Translate that to participation on a KM database and you find a different scenario. Many would-be-participants in that situation see the strawberries on the database as Not For Picking.

To encourage participation there not only has to be an open invitation to Pick The Strawberries, but there also has to be a shared feeling of ownership.

Catchya later

Tom Gram said...

Hi Tony:
I don't think participation in web 2.0 is going to be as natural in organizations as in the public sphere. McKinsey has an interesting report out summarizing "Six ways to make Web 2.0 work" based on some survey work they did. One of the findings that i find true is "What's in the workflow is what get's used". From the report:

“Perhaps because of the novelty of Web 2.0 initiatives, they’re often considered separate from mainstream work. Earlier generations of technologies, by contrast, often explicitly replaced the tools employees used to accomplish tasks. Thus, using Web 2.0 and participating in online work communities often becomes just another “to do” on an already crowded list of tasks"

I'm not sure if you can get the report summary without a membership but i blogged on it and include links to the report here:


Tony Karrer said...

Ken - it's interesting to hear your focus on ownership. I somewhat focus on utility and workflow integration. See: really factors in ownership and but I know that's true from change management studies. Time to rethink that formula.

I don't know if I buy that participation in workplace social activities is a good analog - but certainly participation in email ultimately doesn't have to worry about 90-9-1. So, you are right that there's more to it, but I worry that 90-9-1 will often be the case and kill critical mass. Of course, lots and lots of examples of things like wikis working out very well even in small organizations.

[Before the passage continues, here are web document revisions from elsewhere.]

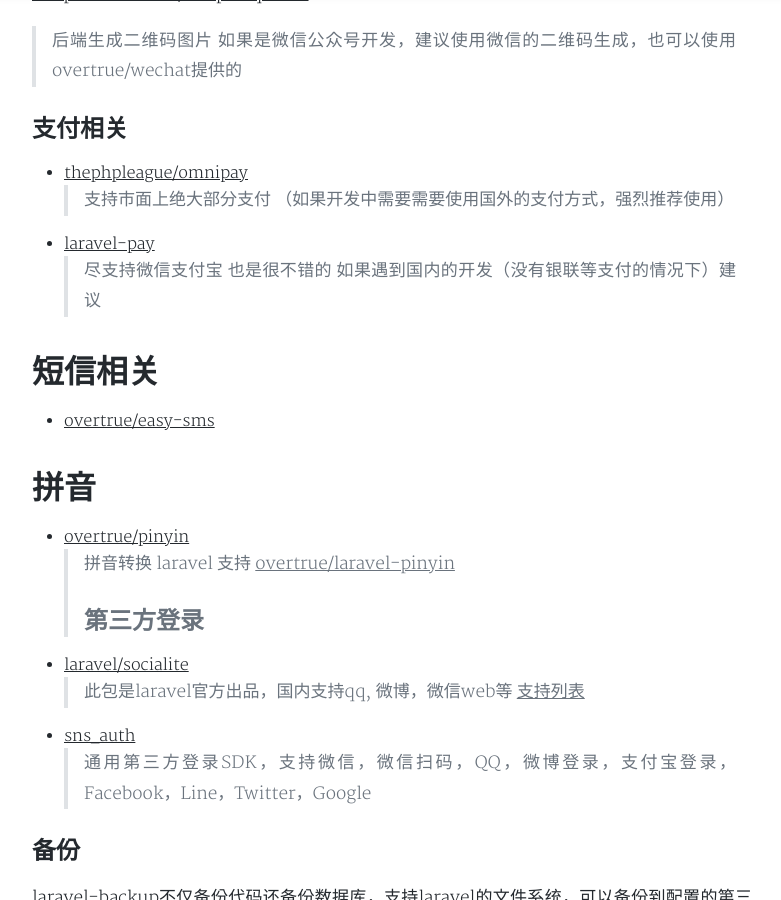
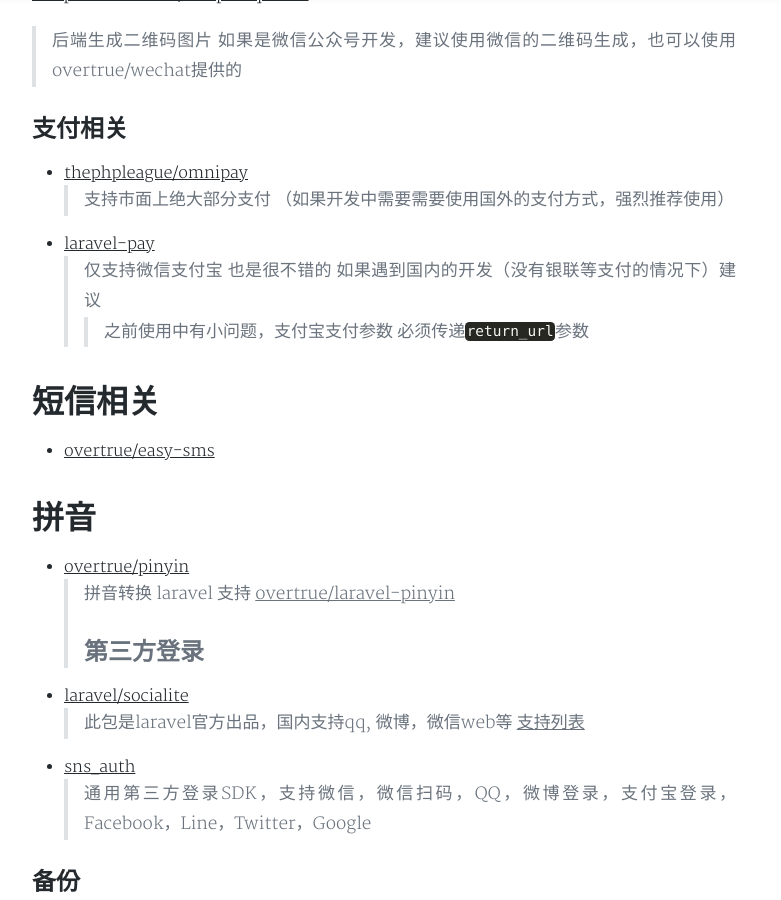
Before and after one commit to chujc/chujc.github.io, a Jekyll site: the page built from _posts/2019-05-16-Laravel常用扩展包.md, in a window 1280 px wide and 900 px high, scrolled down 1583 px. Shown: the whole window, without its empty margins (248-1029 px from the left). Built offline with Jekyll 4.4.1, drawn with Linux system fonts in a browser that asks for light colours; nearby versions of some CDN libraries; comment, search, counter and statistics services are not loaded; a style sheet for code colours, icons or effects is not loaded.

Commit message:
文字修改，新增提示语

```diff
--- a/_posts/2019-05-16-Laravel常用扩展包.md
+++ b/_posts/2019-05-16-Laravel常用扩展包.md
@@ -47,7 +47,8 @@
 * [thephpleague/omnipay](https://github.com/thephpleague/omnipay)
     > 支持市面上绝大部分支付 （如果开发中需要需要使用国外的支付方式，强烈推荐使用）
 * [laravel-pay](https://github.com/yansongda/laravel-pay)
-    > 尽支持微信支付宝 也是很不错的 如果遇到国内的开发（没有银联等支付的情况下）建议
+    > 仅支持微信支付宝 也是很不错的 如果遇到国内的开发（没有银联等支付的情况下）建议
+    >> 之前使用中有小问题，支付宝支付参数 必须传递`return_url`参数
 
 # 短信相关
 * [overtrue/easy-sms](https://github.com/overtrue/easy-sms)
```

Dang this adoption stuff ... so complicated ... so hard to predict.


Tom thanks for the information about the report. Good stuff.

I definitely need to think through all of this, but the idea that it's replacing another way of doing it as opposed to adding an alternative way is a very interesting thought. Wiki adoption can be killed when someone insists on email around the same information for editing. So, there's definitely some kind of threshold here as well.

Wow, do those old formulas (based on studies) seem rather simplistic now given these complexities.

Any ideas on better forumlas?

V Yonkers said...

What I am finding in my research is that Ken is correct: the more ownership individuals feel towards knowledge, a product of their work, and/or the tools that they use, the more apt they are to share that knowledge outside the boundaries of their job/team/group and/or use the tool.

The group I am looking at had a project management tool given to them. Outside of the tools they are given by the organization, workers are not expected to use other technology (unless it is approved by the organization). As a result, new tools are just an extension of what they are currently using and yet another "something" to learn how to use when their current tools are doing the job just right, thank-you very much! As a result, they initially use the new tool (as instructed) then when they can demonstrate they put enough effort in and the tool isn't working (as the Manager decides) they stop using it.

I think there needs to be a basket of tools that employees can use, a process for groups to decide the protocols for using the new technologies, and a way to personalize the use of the new tools to meet the need of the worker (rather than telling them how they should use it).